A week of fierce fighting between anti-communist insurgents and Afghan government forces holding the strategic city of Jalalabad has killed scores of people and wounded hundreds, a guerrilla spokesman said Saturday.
Guerrillas blasted Jalalabad in a relentless attack with long-range rockets and heavy artillery, said Mohammed Shoaib of the Jamaat-i-Islami insurgent group.
Jalalabad is seen by the guerrillas as a stepping stone to the capital of Kabul, 75 miles to the west.
Several guerrilla sources said the insurgents now control a key government garrison on the outskirts of Jalalabad, which is 45 miles west of the border with Pakistan where many guerrilla groups are based.
The guerrillas captured as many as 500 government troops in the battle for the post, said Naeem Majrooh of the Afghan Information Center, which opposes the Marxist government. He said casualty figures “are very high.”
The government of Afghan President Najibullah said 1,500 guerrillas had been killed in the week’s fighting around Jalalabad.

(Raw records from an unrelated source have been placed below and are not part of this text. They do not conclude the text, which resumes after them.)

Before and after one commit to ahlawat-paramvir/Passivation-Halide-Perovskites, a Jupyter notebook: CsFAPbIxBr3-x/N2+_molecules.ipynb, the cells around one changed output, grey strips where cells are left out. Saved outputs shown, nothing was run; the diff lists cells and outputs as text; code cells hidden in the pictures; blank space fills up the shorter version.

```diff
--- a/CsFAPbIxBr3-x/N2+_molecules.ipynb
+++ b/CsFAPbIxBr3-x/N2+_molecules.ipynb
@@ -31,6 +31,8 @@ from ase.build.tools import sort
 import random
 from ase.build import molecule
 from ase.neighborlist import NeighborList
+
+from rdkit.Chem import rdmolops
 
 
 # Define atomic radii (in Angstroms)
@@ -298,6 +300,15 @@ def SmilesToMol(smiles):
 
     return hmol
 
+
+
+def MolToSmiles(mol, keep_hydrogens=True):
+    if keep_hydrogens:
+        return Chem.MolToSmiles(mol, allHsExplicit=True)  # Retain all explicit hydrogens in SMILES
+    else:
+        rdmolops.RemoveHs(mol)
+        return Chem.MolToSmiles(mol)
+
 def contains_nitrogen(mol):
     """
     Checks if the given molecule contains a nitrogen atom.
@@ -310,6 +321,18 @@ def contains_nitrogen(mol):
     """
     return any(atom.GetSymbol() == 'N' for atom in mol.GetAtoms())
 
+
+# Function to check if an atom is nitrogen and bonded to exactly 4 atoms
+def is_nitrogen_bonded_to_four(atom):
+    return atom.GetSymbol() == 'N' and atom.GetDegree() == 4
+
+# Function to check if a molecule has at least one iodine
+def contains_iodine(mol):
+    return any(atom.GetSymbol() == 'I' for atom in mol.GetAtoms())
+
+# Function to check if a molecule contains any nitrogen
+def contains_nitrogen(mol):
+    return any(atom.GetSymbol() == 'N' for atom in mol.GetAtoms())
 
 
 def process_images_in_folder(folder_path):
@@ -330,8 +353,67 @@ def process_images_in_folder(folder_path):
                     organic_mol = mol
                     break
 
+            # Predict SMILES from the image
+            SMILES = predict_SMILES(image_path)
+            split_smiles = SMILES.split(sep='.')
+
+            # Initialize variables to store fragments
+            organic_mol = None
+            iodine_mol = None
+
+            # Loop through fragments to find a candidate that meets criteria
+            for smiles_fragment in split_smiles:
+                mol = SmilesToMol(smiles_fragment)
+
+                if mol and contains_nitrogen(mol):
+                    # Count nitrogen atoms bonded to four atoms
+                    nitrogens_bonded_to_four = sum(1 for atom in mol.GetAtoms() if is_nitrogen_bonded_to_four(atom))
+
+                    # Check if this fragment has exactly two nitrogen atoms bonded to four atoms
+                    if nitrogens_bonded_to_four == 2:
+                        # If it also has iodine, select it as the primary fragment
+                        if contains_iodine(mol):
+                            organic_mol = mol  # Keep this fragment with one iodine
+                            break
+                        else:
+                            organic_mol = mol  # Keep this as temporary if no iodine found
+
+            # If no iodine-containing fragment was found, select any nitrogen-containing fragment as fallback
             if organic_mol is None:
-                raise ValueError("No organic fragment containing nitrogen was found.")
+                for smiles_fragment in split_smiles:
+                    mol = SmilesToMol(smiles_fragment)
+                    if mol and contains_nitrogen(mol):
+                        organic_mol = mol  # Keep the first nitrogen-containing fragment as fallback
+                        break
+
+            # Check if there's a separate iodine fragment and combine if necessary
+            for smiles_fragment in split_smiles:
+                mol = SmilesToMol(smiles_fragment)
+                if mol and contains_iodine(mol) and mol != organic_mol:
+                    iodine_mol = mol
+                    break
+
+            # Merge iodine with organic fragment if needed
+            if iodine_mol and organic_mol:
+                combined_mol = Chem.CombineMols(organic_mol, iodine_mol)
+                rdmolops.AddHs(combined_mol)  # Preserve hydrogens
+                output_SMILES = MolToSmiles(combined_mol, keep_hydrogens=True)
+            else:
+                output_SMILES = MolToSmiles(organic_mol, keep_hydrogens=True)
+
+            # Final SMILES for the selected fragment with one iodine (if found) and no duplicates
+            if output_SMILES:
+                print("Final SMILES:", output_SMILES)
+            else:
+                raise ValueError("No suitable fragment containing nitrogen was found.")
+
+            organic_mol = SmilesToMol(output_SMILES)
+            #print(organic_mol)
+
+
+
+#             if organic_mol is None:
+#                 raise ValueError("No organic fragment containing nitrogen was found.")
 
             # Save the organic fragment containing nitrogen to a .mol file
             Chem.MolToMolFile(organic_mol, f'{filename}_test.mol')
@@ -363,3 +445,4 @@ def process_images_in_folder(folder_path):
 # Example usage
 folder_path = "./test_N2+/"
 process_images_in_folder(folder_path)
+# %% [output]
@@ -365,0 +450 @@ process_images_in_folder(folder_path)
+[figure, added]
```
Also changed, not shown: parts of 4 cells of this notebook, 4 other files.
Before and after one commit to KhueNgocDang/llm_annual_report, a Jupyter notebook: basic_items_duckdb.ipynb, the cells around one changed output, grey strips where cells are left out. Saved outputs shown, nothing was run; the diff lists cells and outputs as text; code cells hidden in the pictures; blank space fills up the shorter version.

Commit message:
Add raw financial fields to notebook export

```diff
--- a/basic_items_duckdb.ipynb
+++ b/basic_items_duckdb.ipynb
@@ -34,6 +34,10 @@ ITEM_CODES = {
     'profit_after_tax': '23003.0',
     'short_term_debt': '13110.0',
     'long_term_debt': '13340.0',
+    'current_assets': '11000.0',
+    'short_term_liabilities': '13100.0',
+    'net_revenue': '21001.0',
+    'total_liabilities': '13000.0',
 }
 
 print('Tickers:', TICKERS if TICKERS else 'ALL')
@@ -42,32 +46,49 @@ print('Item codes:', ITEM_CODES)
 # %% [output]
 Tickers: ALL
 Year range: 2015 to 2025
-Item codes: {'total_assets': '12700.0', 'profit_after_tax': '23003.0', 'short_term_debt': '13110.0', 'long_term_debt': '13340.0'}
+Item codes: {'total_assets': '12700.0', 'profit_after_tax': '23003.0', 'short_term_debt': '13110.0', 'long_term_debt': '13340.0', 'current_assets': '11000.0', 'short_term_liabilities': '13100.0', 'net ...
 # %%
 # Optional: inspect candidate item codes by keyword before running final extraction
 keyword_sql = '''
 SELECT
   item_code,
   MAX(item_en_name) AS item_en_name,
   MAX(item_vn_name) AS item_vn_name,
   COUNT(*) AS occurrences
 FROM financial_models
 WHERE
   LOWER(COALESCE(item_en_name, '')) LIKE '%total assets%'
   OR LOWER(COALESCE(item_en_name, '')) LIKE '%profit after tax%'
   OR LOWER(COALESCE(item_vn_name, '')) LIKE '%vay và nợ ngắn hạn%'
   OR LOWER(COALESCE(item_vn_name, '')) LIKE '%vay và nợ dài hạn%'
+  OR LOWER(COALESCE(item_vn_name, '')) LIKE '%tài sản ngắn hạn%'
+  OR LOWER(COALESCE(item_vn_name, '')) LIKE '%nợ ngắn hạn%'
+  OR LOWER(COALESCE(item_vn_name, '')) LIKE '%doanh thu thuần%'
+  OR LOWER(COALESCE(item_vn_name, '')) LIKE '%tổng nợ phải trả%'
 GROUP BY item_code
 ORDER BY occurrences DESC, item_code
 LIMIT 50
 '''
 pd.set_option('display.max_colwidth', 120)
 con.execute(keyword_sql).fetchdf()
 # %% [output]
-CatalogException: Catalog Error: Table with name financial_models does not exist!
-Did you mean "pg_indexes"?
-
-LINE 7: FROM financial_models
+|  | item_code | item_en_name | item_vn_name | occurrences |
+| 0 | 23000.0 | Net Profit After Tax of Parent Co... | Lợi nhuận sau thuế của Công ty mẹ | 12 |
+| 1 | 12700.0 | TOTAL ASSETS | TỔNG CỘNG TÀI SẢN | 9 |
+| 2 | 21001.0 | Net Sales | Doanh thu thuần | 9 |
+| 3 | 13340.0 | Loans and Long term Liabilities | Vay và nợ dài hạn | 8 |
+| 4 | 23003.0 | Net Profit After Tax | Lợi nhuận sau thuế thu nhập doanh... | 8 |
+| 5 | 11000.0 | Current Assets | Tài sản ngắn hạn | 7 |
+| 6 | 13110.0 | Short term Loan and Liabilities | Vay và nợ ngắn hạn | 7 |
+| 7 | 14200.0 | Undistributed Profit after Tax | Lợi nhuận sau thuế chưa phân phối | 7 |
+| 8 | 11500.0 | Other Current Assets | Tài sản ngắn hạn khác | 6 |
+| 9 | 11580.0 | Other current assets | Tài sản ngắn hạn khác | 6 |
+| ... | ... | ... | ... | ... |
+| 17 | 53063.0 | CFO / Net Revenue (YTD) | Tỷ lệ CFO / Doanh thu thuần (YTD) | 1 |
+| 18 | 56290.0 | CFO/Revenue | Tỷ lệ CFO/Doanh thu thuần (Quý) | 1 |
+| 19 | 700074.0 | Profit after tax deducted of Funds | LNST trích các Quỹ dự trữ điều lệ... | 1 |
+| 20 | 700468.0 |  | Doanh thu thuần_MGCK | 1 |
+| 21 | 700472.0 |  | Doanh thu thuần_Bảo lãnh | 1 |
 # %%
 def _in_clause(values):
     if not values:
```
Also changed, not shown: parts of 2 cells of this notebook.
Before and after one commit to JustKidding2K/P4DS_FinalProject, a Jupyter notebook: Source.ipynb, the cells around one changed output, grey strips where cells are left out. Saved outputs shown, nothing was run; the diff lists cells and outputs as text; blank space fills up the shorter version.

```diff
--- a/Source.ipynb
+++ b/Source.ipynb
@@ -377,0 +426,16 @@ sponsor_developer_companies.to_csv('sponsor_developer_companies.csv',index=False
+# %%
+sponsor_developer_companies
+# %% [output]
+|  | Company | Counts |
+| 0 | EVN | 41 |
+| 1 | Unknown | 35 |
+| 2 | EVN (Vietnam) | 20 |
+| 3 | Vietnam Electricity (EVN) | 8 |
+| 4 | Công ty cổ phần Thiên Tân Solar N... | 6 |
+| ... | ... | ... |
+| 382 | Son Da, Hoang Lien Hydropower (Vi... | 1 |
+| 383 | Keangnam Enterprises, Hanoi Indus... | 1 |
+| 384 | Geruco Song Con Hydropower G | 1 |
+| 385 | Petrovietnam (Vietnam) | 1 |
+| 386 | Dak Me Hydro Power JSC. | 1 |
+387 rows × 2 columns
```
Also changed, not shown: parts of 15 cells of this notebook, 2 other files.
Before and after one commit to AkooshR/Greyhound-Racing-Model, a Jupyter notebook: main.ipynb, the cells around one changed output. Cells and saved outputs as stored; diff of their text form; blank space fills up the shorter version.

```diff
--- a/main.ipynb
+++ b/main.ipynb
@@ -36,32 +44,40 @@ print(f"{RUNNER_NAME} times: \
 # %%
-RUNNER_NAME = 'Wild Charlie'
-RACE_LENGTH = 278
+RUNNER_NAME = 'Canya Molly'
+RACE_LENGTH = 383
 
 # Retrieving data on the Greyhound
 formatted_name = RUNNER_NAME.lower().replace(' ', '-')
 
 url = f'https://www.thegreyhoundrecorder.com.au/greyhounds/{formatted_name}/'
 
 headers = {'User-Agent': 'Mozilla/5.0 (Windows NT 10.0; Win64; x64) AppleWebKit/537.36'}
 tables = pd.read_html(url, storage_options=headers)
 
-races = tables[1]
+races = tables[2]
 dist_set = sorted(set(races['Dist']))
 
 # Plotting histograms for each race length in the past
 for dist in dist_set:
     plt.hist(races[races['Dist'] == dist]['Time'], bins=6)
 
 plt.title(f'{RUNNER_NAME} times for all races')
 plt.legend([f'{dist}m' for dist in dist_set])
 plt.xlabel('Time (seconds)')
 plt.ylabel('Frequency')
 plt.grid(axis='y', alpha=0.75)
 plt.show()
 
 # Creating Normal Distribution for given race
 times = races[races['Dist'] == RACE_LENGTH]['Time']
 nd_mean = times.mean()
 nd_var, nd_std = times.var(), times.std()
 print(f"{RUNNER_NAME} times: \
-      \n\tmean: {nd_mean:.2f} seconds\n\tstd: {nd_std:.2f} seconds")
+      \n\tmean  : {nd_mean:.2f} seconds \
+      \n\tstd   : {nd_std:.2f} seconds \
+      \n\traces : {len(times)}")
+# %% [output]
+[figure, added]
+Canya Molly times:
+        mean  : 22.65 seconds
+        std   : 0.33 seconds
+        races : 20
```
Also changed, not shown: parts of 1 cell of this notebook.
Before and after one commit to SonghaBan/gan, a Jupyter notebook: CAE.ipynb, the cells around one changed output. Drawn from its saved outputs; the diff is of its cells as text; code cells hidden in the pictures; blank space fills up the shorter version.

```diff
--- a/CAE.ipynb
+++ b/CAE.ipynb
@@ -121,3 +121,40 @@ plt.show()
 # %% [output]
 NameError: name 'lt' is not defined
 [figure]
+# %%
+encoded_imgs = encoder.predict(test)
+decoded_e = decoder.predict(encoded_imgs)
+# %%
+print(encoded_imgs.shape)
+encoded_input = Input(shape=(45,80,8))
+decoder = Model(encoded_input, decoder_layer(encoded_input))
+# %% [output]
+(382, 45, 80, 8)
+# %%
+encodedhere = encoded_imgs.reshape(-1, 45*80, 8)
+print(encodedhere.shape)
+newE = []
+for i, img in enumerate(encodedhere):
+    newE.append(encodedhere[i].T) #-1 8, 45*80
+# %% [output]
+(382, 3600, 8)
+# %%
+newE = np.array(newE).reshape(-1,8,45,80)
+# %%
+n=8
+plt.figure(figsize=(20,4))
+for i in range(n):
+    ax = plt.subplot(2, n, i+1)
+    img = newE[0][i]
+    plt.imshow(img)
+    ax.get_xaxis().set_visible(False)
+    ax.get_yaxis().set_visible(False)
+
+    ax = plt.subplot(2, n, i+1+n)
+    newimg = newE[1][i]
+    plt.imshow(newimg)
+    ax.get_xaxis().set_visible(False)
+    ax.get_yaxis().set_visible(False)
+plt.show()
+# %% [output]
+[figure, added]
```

In Moscow, Boris N. Yeltsin, the former Moscow Communist Party chief, said in a speech Saturday that only four men made the fateful decision in 1979 to send Soviet troops into Afghanistan: President Leonid I. Brezhnev, Defense Minister Dmitri F. Ustinov, Foreign Minister Andrei A. Gromyko and Politburo ideologist Mikhail A. Suslov.
He said that Brezhnev, Gromyko, Ustinov and Suslov made the fateful decision “and then told the Politburo.”
Yeltsin, who was demoted from Moscow party chief after criticizing the party leadership, was the first official to name the individuals involved in the decision, which led to the deaths of 15,000 Soviet troops. It had long been believed that only a few top officials were involved.